Antigua threatens Scotiabank in row over asset sale
Bert Wilkinson | 1/10/2019, 1:14 p.m.
The row between the Bank of Nova Scotia, also known as Scotiabank, and Antigua’s government over demands by authorities for the institution to sell its assets to a local bank rather than to a rival is heating up, with authorities there threatening to nationalize Scotiabank’s assets in the interest of the public.
Late last year, the Canadian financial institution announced plans to sell off assets in nine Caribbean countries, Guyana in the south and countries in the north and eastern Caribbean, to Trinidad’s Republic Bank.
In several of the countries, governments had expressed concerns and discomfort about the unusually large financial footprint that Republic Bank would have after it gobbles up Scotiabank’s assets, saying that Scotiabank now has cartel-like control and dominance of local banking markets.
In the case of Guyana, where it has several branches, authorities expressed deep reservation that Republic will soon have control of over 51 percent of the market, up from 35.4 percent of national banking assets and 36.8 percent of deposits after the acquisition in the coming months.
“The Scotiabank decision, which is made when Guyana’s economy is on the cusp of financial transformation with the onset of a massive new oil and gas sector, raises concerns and is regretted,” the Ministry of Finance said. “The effect on competition and the potential for Republic Bank to have too much influence on the pricing of banking products and rates, issues related to correspondent banking options and loss of jobs as a result of Republic Bank consolidating branches were other concerns.”
As it relates to Antigua, the administration of Prime Minister Gaston Browne is demanding that Scotiabank sell its assets to a local bank because the spinoff effects would be good for the economy and ordinary citizens alike.
The bank has strongly resisted, contending that the sale is a private transaction and that it is free to choose a buyer rather than to be dictated to by any government.

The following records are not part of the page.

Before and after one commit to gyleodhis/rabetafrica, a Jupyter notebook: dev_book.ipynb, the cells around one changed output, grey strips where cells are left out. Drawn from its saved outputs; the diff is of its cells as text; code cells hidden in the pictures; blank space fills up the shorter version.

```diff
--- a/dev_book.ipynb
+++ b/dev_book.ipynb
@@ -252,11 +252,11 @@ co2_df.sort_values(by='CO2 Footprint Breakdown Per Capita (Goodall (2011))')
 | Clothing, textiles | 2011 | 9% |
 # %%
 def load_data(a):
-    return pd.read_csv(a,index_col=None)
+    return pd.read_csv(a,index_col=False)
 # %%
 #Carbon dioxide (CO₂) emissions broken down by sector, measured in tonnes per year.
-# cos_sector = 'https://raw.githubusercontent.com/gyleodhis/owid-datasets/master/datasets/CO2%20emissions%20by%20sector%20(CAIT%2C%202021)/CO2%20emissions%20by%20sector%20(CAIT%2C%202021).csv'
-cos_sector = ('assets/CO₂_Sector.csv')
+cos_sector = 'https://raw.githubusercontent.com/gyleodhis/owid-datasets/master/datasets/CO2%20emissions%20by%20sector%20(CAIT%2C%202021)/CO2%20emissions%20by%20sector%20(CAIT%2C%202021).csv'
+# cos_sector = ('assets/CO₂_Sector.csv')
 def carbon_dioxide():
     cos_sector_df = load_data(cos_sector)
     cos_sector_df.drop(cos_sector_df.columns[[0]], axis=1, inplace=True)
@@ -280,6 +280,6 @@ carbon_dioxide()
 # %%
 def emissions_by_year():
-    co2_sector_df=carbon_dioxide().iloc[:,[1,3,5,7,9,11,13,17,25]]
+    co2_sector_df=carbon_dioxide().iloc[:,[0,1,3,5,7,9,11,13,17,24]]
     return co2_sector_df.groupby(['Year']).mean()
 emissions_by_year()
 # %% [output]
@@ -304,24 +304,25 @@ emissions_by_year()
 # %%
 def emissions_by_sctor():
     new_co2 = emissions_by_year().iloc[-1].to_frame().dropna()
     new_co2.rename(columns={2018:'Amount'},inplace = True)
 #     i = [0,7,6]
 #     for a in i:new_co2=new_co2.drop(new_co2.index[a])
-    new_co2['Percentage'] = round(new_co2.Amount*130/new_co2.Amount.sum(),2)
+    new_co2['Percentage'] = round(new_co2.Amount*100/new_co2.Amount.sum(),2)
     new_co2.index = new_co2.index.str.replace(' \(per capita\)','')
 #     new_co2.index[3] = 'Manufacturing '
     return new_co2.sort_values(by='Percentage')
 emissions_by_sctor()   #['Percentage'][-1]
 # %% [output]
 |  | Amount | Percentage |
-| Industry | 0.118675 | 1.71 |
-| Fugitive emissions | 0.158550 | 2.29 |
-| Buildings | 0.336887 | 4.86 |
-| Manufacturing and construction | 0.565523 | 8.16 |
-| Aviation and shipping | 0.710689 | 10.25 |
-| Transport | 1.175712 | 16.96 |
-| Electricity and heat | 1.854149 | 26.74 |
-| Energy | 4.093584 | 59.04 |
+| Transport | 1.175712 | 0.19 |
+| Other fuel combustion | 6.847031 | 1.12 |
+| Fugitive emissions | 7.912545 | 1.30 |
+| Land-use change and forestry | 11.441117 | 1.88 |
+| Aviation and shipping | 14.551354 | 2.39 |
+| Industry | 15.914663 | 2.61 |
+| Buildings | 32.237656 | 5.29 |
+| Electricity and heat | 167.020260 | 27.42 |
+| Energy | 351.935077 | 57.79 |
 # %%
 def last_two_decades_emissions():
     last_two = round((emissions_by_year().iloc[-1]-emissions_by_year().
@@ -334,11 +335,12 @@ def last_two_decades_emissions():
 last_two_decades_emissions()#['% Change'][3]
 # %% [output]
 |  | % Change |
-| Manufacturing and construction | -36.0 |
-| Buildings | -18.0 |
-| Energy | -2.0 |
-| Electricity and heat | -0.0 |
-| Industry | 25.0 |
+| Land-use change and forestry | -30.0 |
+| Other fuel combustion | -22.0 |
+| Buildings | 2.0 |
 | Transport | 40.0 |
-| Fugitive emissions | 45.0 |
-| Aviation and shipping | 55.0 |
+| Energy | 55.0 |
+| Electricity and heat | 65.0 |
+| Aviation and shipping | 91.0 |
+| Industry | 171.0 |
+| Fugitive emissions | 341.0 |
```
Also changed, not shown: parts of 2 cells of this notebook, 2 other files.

This past weekend, Browne explicitly warned about the strong possibility of compulsory acquisition of banking assets on top of previous warning that he would refuse to sign legal documents vesting Scotiabank to Republic. The Antigua Observer newspaper reported that Browne is insisting that the plan to sell to the Trinidad firm be revisited. The two sides are slated to hold a meeting in Antigua this week at the demand of the prime minister.
“We are using that vesting order to literally negotiate a position in which the local entities should be given a first preference,” said Browne. “And, as I said earlier, we also have the option of compulsory acquisition if they choose to fight us. Our indigenous banks need to get larger, and if we can get the Scotia assets, let’s say for example, if you can consolidate the Scotia assets with maybe ACB Antigua Commercial Bank, then ACB will become more bankable in terms of correspondent banking. In terms of national interest, there are many benefits to the country, and I believe that we can make the arguments that we can compulsorily acquire the branch here in the public interest.”
Browne pledged that if the government acquires the bank, its owners will get a fair payment for it. “That is an option that we would have to discuss with them because they must understand that they can’t run roughshod over us because they can’t do that to the government of Canada,” he said. “My dear friend Justin Trudeau would not allow them to do that.”
He added, “We are just a practical government that is taking the necessary decisions to protect the interest of the state and to make sure that we have an economic model that works for us and a model that repatriates most of the profits that are generated in the country.”
In some of the very small islands with tiny banking sectors, the issue appears not to be a problem, as is the case in the more active ones.